(Web interface edit records)

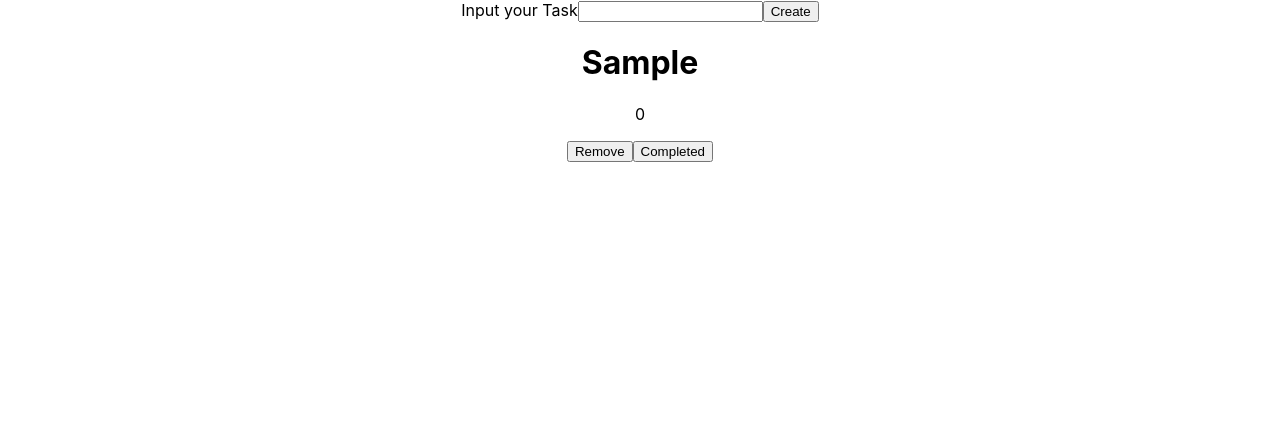
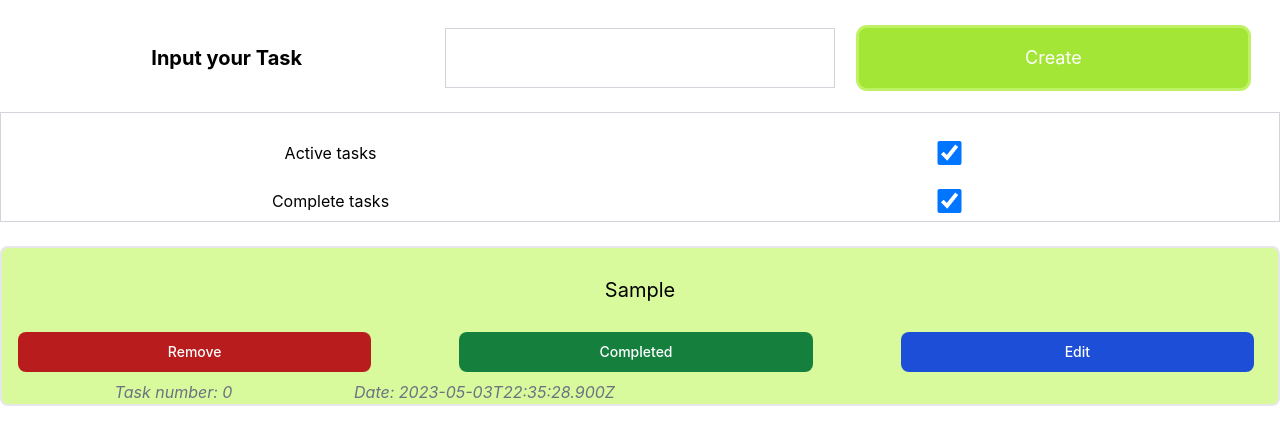
Before and after one commit to FinnianHBLR/todo-vyg, a React (Create React App) app in the folder todo/: page / in a window 1280 px wide. Both pictures are taken after typing "Sample" into the empty fields and a click on the button "Create". Shown: the top 444 px of the page. Built offline with nearby package versions, Linux system fonts and the light colour scheme.

Commit message:
Feat/tailwind css (#3)
* feat: Added tailwind CSS

* Added file seperation

* fix: Fixed casting bad code

```diff
--- a/todo/package.json
+++ b/todo/package.json
@@ -13,6 +13,7 @@
     "react": "^18.2.0",
     "react-dom": "^18.2.0",
     "react-scripts": "5.0.1",
+    "tailwindcss": "^3.3.2",
     "typescript": "^4.9.5",
     "web-vitals": "^2.1.4"
   },
--- a/todo/src/App.tsx
+++ b/todo/src/App.tsx
@@ -1,40 +1,64 @@
-import React, { useState } from "react";
+import React, { ChangeEvent, useEffect, useRef, useState } from "react";
 import logo from "./logo.svg";
 import "./App.css";
 import { title } from "process";
 import { ListFormat } from "typescript";
+import { Filters, ListItem } from "./types/types";
+
+import { CheckBoxFilters } from "./components/filters";
+
 // https://github.com/florinpop17/app-ideas/blob/master/Projects/2-Intermediate/To-Do-App.md
 
 function App() {
-  interface ListItem {
-    id: number;
-    title: string;
-    completed: boolean;
+  // State of list items
+  const [itemList, setItemList] = useState<ListItem[]>([]);
+  // State of form input
+  const [form, setForm] = useState<string>("");
+  // State of filter checkboxes
+  const [filtersState, setFilter] = useState<Filters>({active: true, complete: true});
+
+  useEffect(() => {
+    // Load JSON tasks from local storage
+    const localTasks = window.localStorage.getItem('tasks');
+    localTasks && setItemList(JSON.parse(localTasks));
+  }, []);
+
+  // Stop items clearing on page refresh.
+  const initialRender = useRef(true);
+  useEffect(() => {
+    if (initialRender.current) {
+      initialRender.current = false;
+    } else {
+    window.localStorage.setItem('tasks', JSON.stringify(itemList));
+    console.log("Setting state to: ", itemList)
   }
+  }, [itemList]);
 
-  const [itemList, setItemList] = useState<ListItem[]>([]);
-  const [form, setForm] = useState<string>("");
-
+  // Handle form input
   const handleClick = (event: React.FormEvent<HTMLFormElement>) => {
     event.preventDefault();
 
-    // listItem.map creates new list of ids, then compares them.
-    const maxNumber: number = Math.max(...itemList.map((item: ListItem) => item.id));
-    console.log(itemList);
+    // GET the max number of ids in the list. - listItem.map creates new list of ids, then compares them.
+    const maxNumber: number = Math.max(
+      ...itemList.map((item: ListItem) => item.id)
+    );
 
-
+    // Create new item and add to list
     setItemList((prevItems) => [
       ...prevItems,
       {
-        id: (itemList.length === 0) ? 0: maxNumber+1,
-        title: (form === "") ? "No Title" : form,
-        completed: false
+        id: itemList.length === 0 ? 0 : maxNumber + 1,
+        title: form === "" ? "No Title" : form,
+        completed: false,
+        editing: false,
+        date: new Date().toJSON(),
       },
     ]);
     // Reset the form input
     setForm("");
   };
 
+  // Update form with new input
   const updateFormState = (event: {
     target: { value: React.SetStateAction<string> };
   }) => {
@@ -43,41 +67,156 @@ function App() {
   };
 
   const delteItem = (id: number) => {
-    // Get current list, remove id ID is the same.
-    setItemList((currentList) => currentList.filter(item => item.id !== id))
+    // Get current list, remove id ID is the same. This is becaise ids != index.
+    setItemList((currentList) => currentList.filter((item) => item.id !== id));
+  };
 
-  }
-
-  const completeItem = (id: number, event: React.FormEvent<HTMLButtonElement>) => {
+  const completeItem = (
+    id: number,
+    event: React.FormEvent<HTMLButtonElement>
+  ) => {
     event.preventDefault();
     // Set item when ID is the same. Otherwise just replace with the same item.
-    setItemList((currentList) => currentList.map(item => (item.id === id) ? {...item, completed: true} : item))
+    setItemList((currentList) =>
+      currentList.map((item) =>
+        item.id === id ? { ...item, completed: true } : item
+      )
+    );
+  };
 
-  }
+  // 3 diffrernet ways to initate the editItem function. 1. Form submit, 2. Button click, 3. Paragraph click.
+  const editItem = (
+    id: number,
+    event:
+      | React.FormEvent<HTMLFormElement>
+      | React.MouseEvent<HTMLButtonElement, MouseEvent>
+      | React.MouseEvent<HTMLParagraphElement, MouseEvent>
+  ) => {
+    event.preventDefault();
+    setItemList((currentList) =>
+      currentList.map((item) =>
+        item.id === id ? { ...item, editing: !item.editing } : item
+      )
+    );
+  };
+
+  // Update the title of the item, this is only done when edit mode is true.
+  const setEdit =  (id: number, event: React.ChangeEvent<HTMLInputElement>) => {
+    const input = event.target.value;
+
+    setItemList((currentList) =>
+      currentList.map((item) =>
+        item.id === id ? { ...item, title: input } : item
+      )
+    );
+  };
 
   return (
     <div className="App">
       <form onSubmit={handleClick}>
-        <label>Input your Task</label>
-        <input value={form} onChange={updateFormState} type="text"></input>
-        <button type="submit">Create</button>
+        <div className="grid gap-6 mb-6 md:grid-cols-3 pt-7 px-8">
+          <label className="py-4 text-xl font-bold">Input your Task</label>
+          <input
+            className="border py-2 text-3xl border-gray-300"
+            value={form}
+            onChange={updateFormState}
+            type="text"
+          ></input>
+          <button
+            className="rounded-lg py-4 text-white bg-lime-400 hover:bg-lime-600 active:bg-lime-700 focus:outline-none focus:ring focus:ring-lime-300 text-lg text-black-900"
+            type="submit"
+          >
+            Create
+          </button>
+        </div>
       </form>
       <div>
-        {itemList &&
-          itemList.map((item) => (
-            <div key={item.id}>
-              <h1 style={item.completed ? { textDecoration : 'line-through' }: {textDecoration : 'none;'}}>{item.title}</h1>
-              <p>{item.id}</p>
-              <form>
-                <button onClick={() => delteItem(item.id)} type="button">Remove</button>
-                <button disabled={item.completed ? true : false} onClick={(event) => completeItem(item.id, event)}>Completed</button>
-              </form>
-            </div>
-          ))}
+       <CheckBoxFilters filtersState={filtersState} setFilter={setFilter}></CheckBoxFilters>
+      </div>
+      <div>
+        {itemList && // Check is to show only completed tasks or active tasks, or both. Use the flip of the complete property to determine if task is active... As this does not modify the state IDs are still protected.
+          itemList
+            .filter(
+              (obj) =>
+                (obj.completed && filtersState.complete === true) ||
+                (!obj.completed && filtersState.active === true)
+            )
+            .map((item) => (
+              <div
+                className="container mx-auto border-2 px-4 mb-7 rounded-lg border-black-100 bg-lime-200"
+                key={item.id}
+              >
+                {item.editing === false ? (
+                  // if item is complete, you are not able to click on it to edit it.
+                  <p
+                    onClick={
+                      item.completed
+                        ? undefined
+                        : (event) => editItem(item.id, event)
+                    }
+                    className="text-xl m-7"
+                    style={
+                      item.completed
+                        ? { textDecoration: "line-through" }
+                        : { textDecoration: "none" }
+                    }
+                  >
+                    {item.title}
+                  </p>
+                ) : (
+                  <form onSubmit={(event) => editItem(item.id, event)}>
+                    <input
+                      className="border py-2 text-3xl border-gray-300 "
+                      value={item.title}
+                      onChange={(event) => setEdit(item.id, event)}
+                      type="text"
+                    ></input>
+                  </form>
+                )}
+                <form>
+                  <div className="grid gap-20 grid-cols-3">
+                    <button
+                      className="focus:outline-none text-white bg-red-700 hover:bg-red-800 focus:ring-4 focus:ring-red-300 font-medium rounded-lg text-sm px-5 py-2.5 mr-2 mb-2 dark:bg-red-600 dark:hover:bg-red-700 dark:focus:ring-red-900"
+                      onClick={() => delteItem(item.id)}
+                      type="button"
+                    >
+                      Remove
+                    </button>
+                    <button
+                      className={
+                        item.completed
+                          ? "focus:outline-none text-white bg-green-700 hover:bg-green-800 focus:ring-4 focus:ring-green-300 font-medium rounded-lg text-sm px-5 py-2.5 mr-2 mb-2 dark:bg-green-600 dark:hover:bg-green-700 dark:focus:ring-green-800 cursor-not-allowed opacity-50"
+                          : "focus:outline-none text-white bg-green-700 hover:bg-green-800 focus:ring-4 focus:ring-green-300 font-medium rounded-lg text-sm px-5 py-2.5 mr-2 mb-2 dark:bg-green-600 dark:hover:bg-green-700 dark:focus:ring-green-800"
+                      }
+                      onClick={(event) => completeItem(item.id, event)}
+                    >
+                      Completed
+                    </button>
+                    <button
+                      className={
+                        item.completed
+                          ? "text-white bg-blue-700 hover:bg-blue-800 focus:ring-4 focus:ring-blue-300 font-medium rounded-lg text-sm px-5 py-2.5 mr-2 mb-2 dark:bg-blue-600 dark:hover:bg-blue-700 focus:outline-none dark:focus:ring-blue-800 cursor-not-allowed opacity-50"
+                          : "text-white bg-blue-700 hover:bg-blue-800 focus:ring-4 focus:ring-blue-300 font-medium rounded-lg text-sm px-5 py-2.5 mr-2 mb-2 dark:bg-blue-600 dark:hover:bg-blue-700 focus:outline-none dark:focus:ring-blue-800"
+                      }
+                      onClick={
+                        item.completed
+                          ? (event) => event.preventDefault()
+                          : (event) => editItem(item.id, event)
+                      }
+                    >
+                      {item.editing ? "Done": "Edit"}
+                    </button>
+                  </div>
+                </form>
+                <div className="grid grid-cols-4">
+                  <p className="italic text-gray-500">Task number: {item.id}</p>
+                  <p className="italic text-gray-500">Date: {item.date}</p>
+                </div>
+              </div>
+            ))}
       </div>
     </div>
   );
 }
 
-
 export default App;
--- /dev/null
+++ b/todo/src/components/filters/activeTasks/index.tsx
@@ -0,0 +1,12 @@
+import { Filters } from "../../../types/types";
+
+export const ActiveTaskCheckBox = ({toggleActiveTasks, filtersState}: { toggleActiveTasks: () => void; filtersState: Filters;}
+) => {
+  return (
+      <input
+        onChange={toggleActiveTasks}
+        checked={filtersState.active}
+        type="checkbox"
+      ></input>
+  );
+};
--- /dev/null
+++ b/todo/src/components/filters/completeTasks/index.tsx
@@ -0,0 +1,17 @@
+import { Filters } from "../../../types/types";
+
+export const CompleteTasksCheckBox = ({
+  toggleCompeltedTasks,
+  filtersState,
+}: {
+  toggleCompeltedTasks: () => void;
+  filtersState: Filters;
+}) => {
+  return (
+      <input
+        onChange={toggleCompeltedTasks}
+        checked={filtersState.complete}
+        type="checkbox"
+      ></input>
+  );
+};
--- /dev/null
+++ b/todo/src/components/filters/index.tsx
@@ -0,0 +1,39 @@
+import { useState } from "react";
+import { ActiveTaskCheckBox } from "./activeTasks";
+import { CompleteTasksCheckBox } from "./completeTasks";
+
+// Import types from global types folder.
+import { Filters } from "../../types/types";
+
+// Action props need custom types.
+interface Props {
+    filtersState: Filters,
+    setFilter: React.Dispatch<React.SetStateAction<Filters>>
+}
+
+export const CheckBoxFilters = ({filtersState, setFilter}: Props) => {
+  const toggleActiveTasks = () => {
+    // Update state with old state + fippped actitve task state
+    setFilter((currentFilter) => ({
+      ...currentFilter,
+      active: !currentFilter.active,
+    }));
+  };
+
+  const toggleCompeltedTasks = () => {
+    // Update complete state with old state + fipllied complete state
+    setFilter((currentFilter) => ({
+      ...currentFilter,
+      complete: !currentFilter.complete,
+    }));
+  };
+
+  return (
+    <form className="grid gap-6 mb-6 md:grid-cols-2 pt-7 px-8 border py-2 border-gray-300">
+      <label>Active tasks</label>
+      <ActiveTaskCheckBox toggleActiveTasks={toggleActiveTasks} filtersState={filtersState}></ActiveTaskCheckBox>
+      <label>Complete tasks</label>
+      <CompleteTasksCheckBox toggleCompeltedTasks={toggleCompeltedTasks} filtersState={filtersState}></CompleteTasksCheckBox>
+    </form>
+  );
+};
--- a/todo/src/index.css
+++ b/todo/src/index.css
@@ -1,3 +1,7 @@
+@tailwind base;
+@tailwind components;
+@tailwind utilities;
+
 body {
   margin: 0;
   font-family: -apple-system, BlinkMacSystemFont, 'Segoe UI', 'Roboto', 'Oxygen',
--- /dev/null
+++ b/todo/src/types/types.tsx
@@ -0,0 +1,12 @@
+export interface Filters {
+    active: boolean;
+    complete: boolean;
+  }
+
+export interface ListItem {
+    id: number;
+    title: string;
+    completed: boolean;
+    editing: boolean;
+    date: string;
+  }
--- /dev/null
+++ b/todo/tailwind.config.js
@@ -0,0 +1,9 @@
+/** @type {import('tailwindcss').Config} */
+module.exports = {
+  content: [
+    "./src/**/*.{js,jsx,ts,tsx}",
+  ],  theme: {
+    extend: {},
+  },
+  plugins: [],
+}
```
Also changed, not shown: 1 other file (tests, documents, lock files or other folders).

REQUIRED ACTION. The answer should consist of every line above in which "with" appears.

WRITTEN REPLY.
Before and after one commit to FinnianHBLR/todo-vyg, a React (Create React App) app in the folder todo/: page / in a window 1280 px wide. Both pictures are taken after typing "Sample" into the empty fields and a click on the button "Create". Shown: the top 444 px of the page. Built offline with nearby package versions, Linux system fonts and the light colour scheme.
+  // Update form with new input
     // Set item when ID is the same. Otherwise just replace with the same item.
+    // Update state with old state + fippped actitve task state
+    // Update complete state with old state + fipllied complete state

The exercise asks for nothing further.